**What to work on:**
Could you return each entry below exactly as written, minus any pictures?

**Data to examine:**
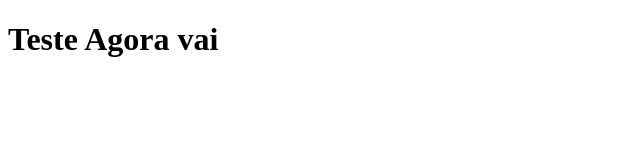
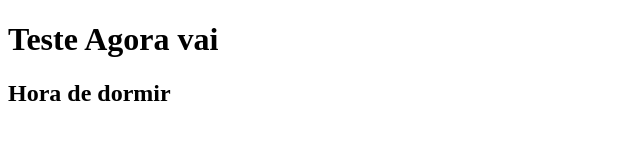
Before and after one commit to Daniel-Machado-2/teste-001, a plain HTML site: page index.html in a window 1280 px wide. Shown: the whole page, without its empty margins (0-640 px from the left). Drawn offline with Linux system fonts and the light colour scheme.

Commit message:
mudanças

```diff
--- a/index.html
+++ b/index.html
@@ -7,6 +7,7 @@
 </head>
 <body>
     <h1>Teste Agora vai</h1>
+    <h2>Hora de dormir</h2>
 
 </body>
 </html>
```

**Exercise output:**
Before and after one commit to Daniel-Machado-2/teste-001, a plain HTML site: page index.html in a window 1280 px wide. Shown: the whole page, without its empty margins (0-640 px from the left). Drawn offline with Linux system fonts and the light colour scheme.

Commit message:
mudanças

```diff
--- a/index.html
+++ b/index.html
@@ -7,6 +7,7 @@
 </head>
 <body>
     <h1>Teste Agora vai</h1>
+    <h2>Hora de dormir</h2>
 
 </body>
 </html>
```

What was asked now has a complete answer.